— Work instruction —
Return the entries below word for word; no images should appear in the copy.

═══ Supplied material ═══

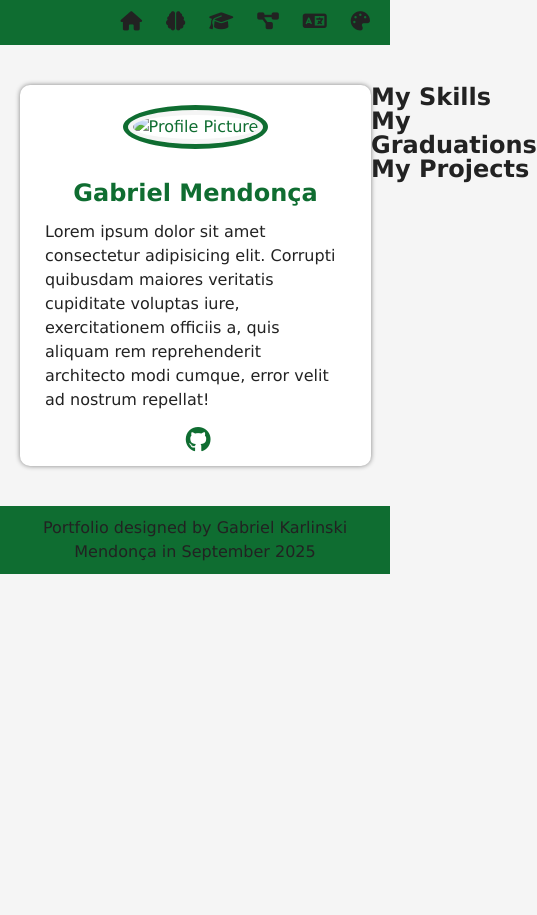
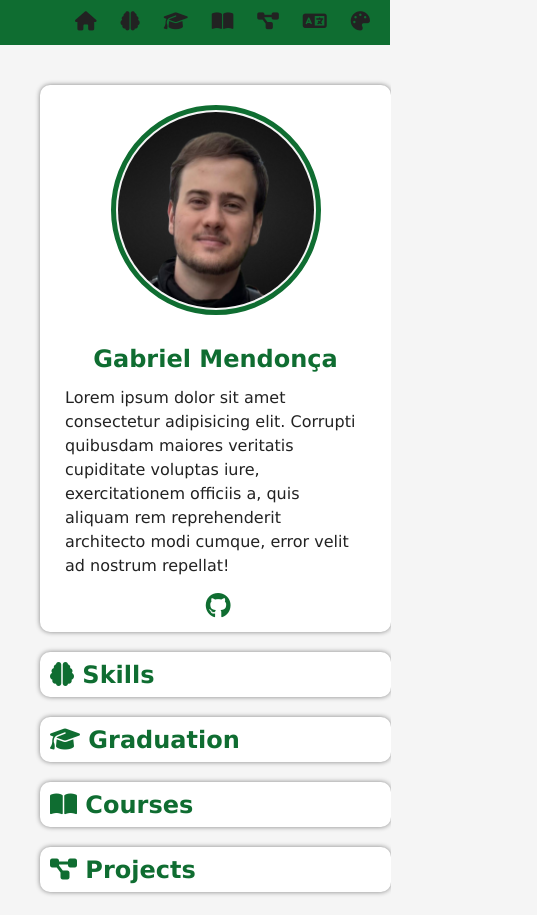
Before and after one commit to gabrielkmendonca/portfolio, a plain HTML site: page index.html in a window 390 px wide. Shown: the top 915 px of the page, 537 px wide, since content can reach past the window. Before the commit the page ends 844 px from the top, so only its background shows below. Drawn offline with Linux system fonts and the light colour scheme; some icons are missing.

Commit message:
Refactor image paths and update profile section
Moved images from 'imagens/' to 'images/' and updated references accordingly. Replaced the profile picture, updated navigation links to use section anchors, and improved section structure and styling in index.html and style.css for better layout and responsiveness.

```diff
--- a/index.html
+++ b/index.html
@@ -12,18 +12,20 @@
     <header>
         <nav id="menu">
             <ul>
-                <li><a href="#"><i class="fa-solid fa-house"></i></a></li>
-                <li><a href="#"><i class="fa-solid fa-brain"></i></a></li>
-                <li><a href="#"><i class="fa-solid fa-graduation-cap"></i></a></li>
-                <li><a href="#"><i class="fa-solid fa-diagram-project"></i></a></li>
+                <li><a href="#profile"><i class="fa-solid fa-house"></i></a></li>
+                <li><a href="#skills"><i class="fa-solid fa-brain"></i></a></li>
+                <li><a href="#graduation"><i class="fa-solid fa-graduation-cap"></i></a></li>
+                <li><a href="#courses"><i class="fa-solid fa-book-open"></i></a></li>
+                <li><a href="#projects"><i class="fa-solid fa-diagram-project"></i></a></li>
                 <li><a href="#"><i class="fa-solid fa-language"></i></a></li>
                 <li><a href="#"><i class="fa-solid fa-palette"></i></a></li>
             </ul>
         </nav>
     </header>
     <main>
-        <section id="profile">
-            <img src="" alt="Profile Picture">
+        <section id="profile" name="profile">
+            <a name="profile"></a>
+            <img src="images/profile-picture.jpeg" alt="Profile Picture">
             <h1>Gabriel Mendonça</h1>
             <p>Lorem ipsum dolor sit amet consectetur adipisicing elit. Corrupti quibusdam maiores veritatis cupiditate voluptas iure, exercitationem officiis a, quis aliquam rem reprehenderit architecto modi cumque, error velit ad nostrum repellat!</p>
             <div id="social">
@@ -32,24 +34,24 @@
             </div>
         </section>
         <section id="infos">
-            <article id="">
-                <h2></h2>
+           <article id="skills">
+            <a name="skills"></a>
+                <h2><i class="fa-solid fa-brain"></i> Skills</h2>
             </article>
 
-            <article id="skills">
-                <h2>My Skills</h2>
+            <article id="graduation">
+                <a name="graduation"></a>
+                <h2><i class="fa-solid fa-graduation-cap"></i> Graduation</h2>
             </article>
 
-            <article id="graduations">
-                <h2>My Graduations</h2>
-            </article>
-
-            <article id="complementaryCourses">
-
+            <article id="courses">
+                <a name="courses"></a>
+                <h2><i class="fa-solid fa-book-open"></i> Courses</h2>
             </article>
 
             <article id="projects">
-                <h2>My Projects</h2>
+                <a name="projects"></a>
+                <h2><i class="fa-solid fa-diagram-project"></i> Projects</h2>
             </article>
         </section>
     </main>
--- a/style.css
+++ b/style.css
@@ -18,6 +18,11 @@ body{
   line-height: 1.5em;
   background-color: var(--main-background);
   color: var(--text-reverse);
+}
+header{
+  position: sticky;
+  top: 0;
+  z-index: 1;
 }
 header, footer{
   background-color: var(--emphasis);
@@ -43,12 +48,11 @@ nav#menu > ul > li > a:hover{
   background-color: var(--emphasis-reverse);
   color: var(--text-reverse);
 }
-
-
-
+/* end of header section */
 main{
   display: grid;
   grid-template-columns: auto 90vw auto;
+  gap: 20px;
   padding: 20px;
   margin: 20px 0px;
 }
@@ -67,12 +71,13 @@ section#profile > img{
   object-fit: cover;
   overflow: hidden;
   border-radius: 50%;
-  border: 5px solid var(--main-background);
+  border: 2px solid var(--main-background);
   outline: 5px solid var(--emphasis);
   margin: 15px;
 }
 section#profile > h1{
   margin: 15px;
+  line-height: 1em;
 }
 section#profile > p{
   text-align: left;
@@ -88,3 +93,36 @@ div#social > a:hover{
   font-size: 1.8em;
   color: var(--emphasis-reverse);
 }
+/* end of profile section */
+section#infos{
+  grid-column: 2;
+}
+article{
+  background-color: var(--card-background);
+  color: var(--text-reverse);
+  border-radius: 10px;
+  box-shadow: 0px 0px 5px rgba(0, 0, 0, 0.473);
+  padding: 10px;
+  margin-bottom: 20px;
+}
+article > h2{
+  color: var(--emphasis);
+}
+
+
+
+
+/* end of infos section */
+@media screen and (min-width: 768px){
+  main{
+    grid-template-columns: auto 300px 1fr auto;
+  }
+  section#profile{
+    grid-column: 2 / 3;
+    height: fit-content;
+    position: sticky;
+  }
+  section#infos{
+    grid-column: 3 / 4;
+  }
+}
```
Also changed, not shown: imagens/guanabara-perfil.jpg (deleted), images/profile-picture.jpeg (added), images/projeto-01-videos.jpg (renamed from imagens/projeto-01-videos.jpg), images/projeto-02-cordel.jpg (renamed from imagens/projeto-02-cordel.jpg), images/projeto-03-android.jpg (renamed from imagens/projeto-03-android.jpg), images/projeto-04-links.jpg (renamed from imagens/projeto-04-links.jpg), images/projeto-05-login.jpg (renamed from imagens/projeto-05-login.jpg), images/projeto-06-album.jpg (renamed from imagens/projeto-06-album.jpg).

═══

— Response for this exercise —
Before and after one commit to gabrielkmendonca/portfolio, a plain HTML site: page index.html in a window 390 px wide. Shown: the top 915 px of the page, 537 px wide, since content can reach past the window. Before the commit the page ends 844 px from the top, so only its background shows below. Drawn offline with Linux system fonts and the light colour scheme; some icons are missing.

Commit message:
Refactor image paths and update profile section
Moved images from 'imagens/' to 'images/' and updated references accordingly. Replaced the profile picture, updated navigation links to use section anchors, and improved section structure and styling in index.html and style.css for better layout and responsiveness.

```diff
--- a/index.html
+++ b/index.html
@@ -12,18 +12,20 @@
     <header>
         <nav id="menu">
             <ul>
-                <li><a href="#"><i class="fa-solid fa-house"></i></a></li>
-                <li><a href="#"><i class="fa-solid fa-brain"></i></a></li>
-                <li><a href="#"><i class="fa-solid fa-graduation-cap"></i></a></li>
-                <li><a href="#"><i class="fa-solid fa-diagram-project"></i></a></li>
+                <li><a href="#profile"><i class="fa-solid fa-house"></i></a></li>
+                <li><a href="#skills"><i class="fa-solid fa-brain"></i></a></li>
+                <li><a href="#graduation"><i class="fa-solid fa-graduation-cap"></i></a></li>
+                <li><a href="#courses"><i class="fa-solid fa-book-open"></i></a></li>
+                <li><a href="#projects"><i class="fa-solid fa-diagram-project"></i></a></li>
                 <li><a href="#"><i class="fa-solid fa-language"></i></a></li>
                 <li><a href="#"><i class="fa-solid fa-palette"></i></a></li>
             </ul>
         </nav>
     </header>
     <main>
-        <section id="profile">
-            <img src="" alt="Profile Picture">
+        <section id="profile" name="profile">
+            <a name="profile"></a>
+            <img src="images/profile-picture.jpeg" alt="Profile Picture">
             <h1>Gabriel Mendonça</h1>
             <p>Lorem ipsum dolor sit amet consectetur adipisicing elit. Corrupti quibusdam maiores veritatis cupiditate voluptas iure, exercitationem officiis a, quis aliquam rem reprehenderit architecto modi cumque, error velit ad nostrum repellat!</p>
             <div id="social">
@@ -32,24 +34,24 @@
             </div>
         </section>
         <section id="infos">
-            <article id="">
-                <h2></h2>
+           <article id="skills">
+            <a name="skills"></a>
+                <h2><i class="fa-solid fa-brain"></i> Skills</h2>
             </article>
 
-            <article id="skills">
-                <h2>My Skills</h2>
+            <article id="graduation">
+                <a name="graduation"></a>
+                <h2><i class="fa-solid fa-graduation-cap"></i> Graduation</h2>
             </article>
 
-            <article id="graduations">
-                <h2>My Graduations</h2>
-            </article>
-
-            <article id="complementaryCourses">
-
+            <article id="courses">
+                <a name="courses"></a>
+                <h2><i class="fa-solid fa-book-open"></i> Courses</h2>
             </article>
 
             <article id="projects">
-                <h2>My Projects</h2>
+                <a name="projects"></a>
+                <h2><i class="fa-solid fa-diagram-project"></i> Projects</h2>
             </article>
         </section>
     </main>
--- a/style.css
+++ b/style.css
@@ -18,6 +18,11 @@ body{
   line-height: 1.5em;
   background-color: var(--main-background);
   color: var(--text-reverse);
+}
+header{
+  position: sticky;
+  top: 0;
+  z-index: 1;
 }
 header, footer{
   background-color: var(--emphasis);
@@ -43,12 +48,11 @@ nav#menu > ul > li > a:hover{
   background-color: var(--emphasis-reverse);
   color: var(--text-reverse);
 }
-
-
-
+/* end of header section */
 main{
   display: grid;
   grid-template-columns: auto 90vw auto;
+  gap: 20px;
   padding: 20px;
   margin: 20px 0px;
 }
@@ -67,12 +71,13 @@ section#profile > img{
   object-fit: cover;
   overflow: hidden;
   border-radius: 50%;
-  border: 5px solid var(--main-background);
+  border: 2px solid var(--main-background);
   outline: 5px solid var(--emphasis);
   margin: 15px;
 }
 section#profile > h1{
   margin: 15px;
+  line-height: 1em;
 }
 section#profile > p{
   text-align: left;
@@ -88,3 +93,36 @@ div#social > a:hover{
   font-size: 1.8em;
   color: var(--emphasis-reverse);
 }
+/* end of profile section */
+section#infos{
+  grid-column: 2;
+}
+article{
+  background-color: var(--card-background);
+  color: var(--text-reverse);
+  border-radius: 10px;
+  box-shadow: 0px 0px 5px rgba(0, 0, 0, 0.473);
+  padding: 10px;
+  margin-bottom: 20px;
+}
+article > h2{
+  color: var(--emphasis);
+}
+
+
+
+
+/* end of infos section */
+@media screen and (min-width: 768px){
+  main{
+    grid-template-columns: auto 300px 1fr auto;
+  }
+  section#profile{
+    grid-column: 2 / 3;
+    height: fit-content;
+    position: sticky;
+  }
+  section#infos{
+    grid-column: 3 / 4;
+  }
+}
```
Also changed, not shown: imagens/guanabara-perfil.jpg (deleted), images/profile-picture.jpeg (added), images/projeto-01-videos.jpg (renamed from imagens/projeto-01-videos.jpg), images/projeto-02-cordel.jpg (renamed from imagens/projeto-02-cordel.jpg), images/projeto-03-android.jpg (renamed from imagens/projeto-03-android.jpg), images/projeto-04-links.jpg (renamed from imagens/projeto-04-links.jpg), images/projeto-05-login.jpg (renamed from imagens/projeto-05-login.jpg), images/projeto-06-album.jpg (renamed from imagens/projeto-06-album.jpg).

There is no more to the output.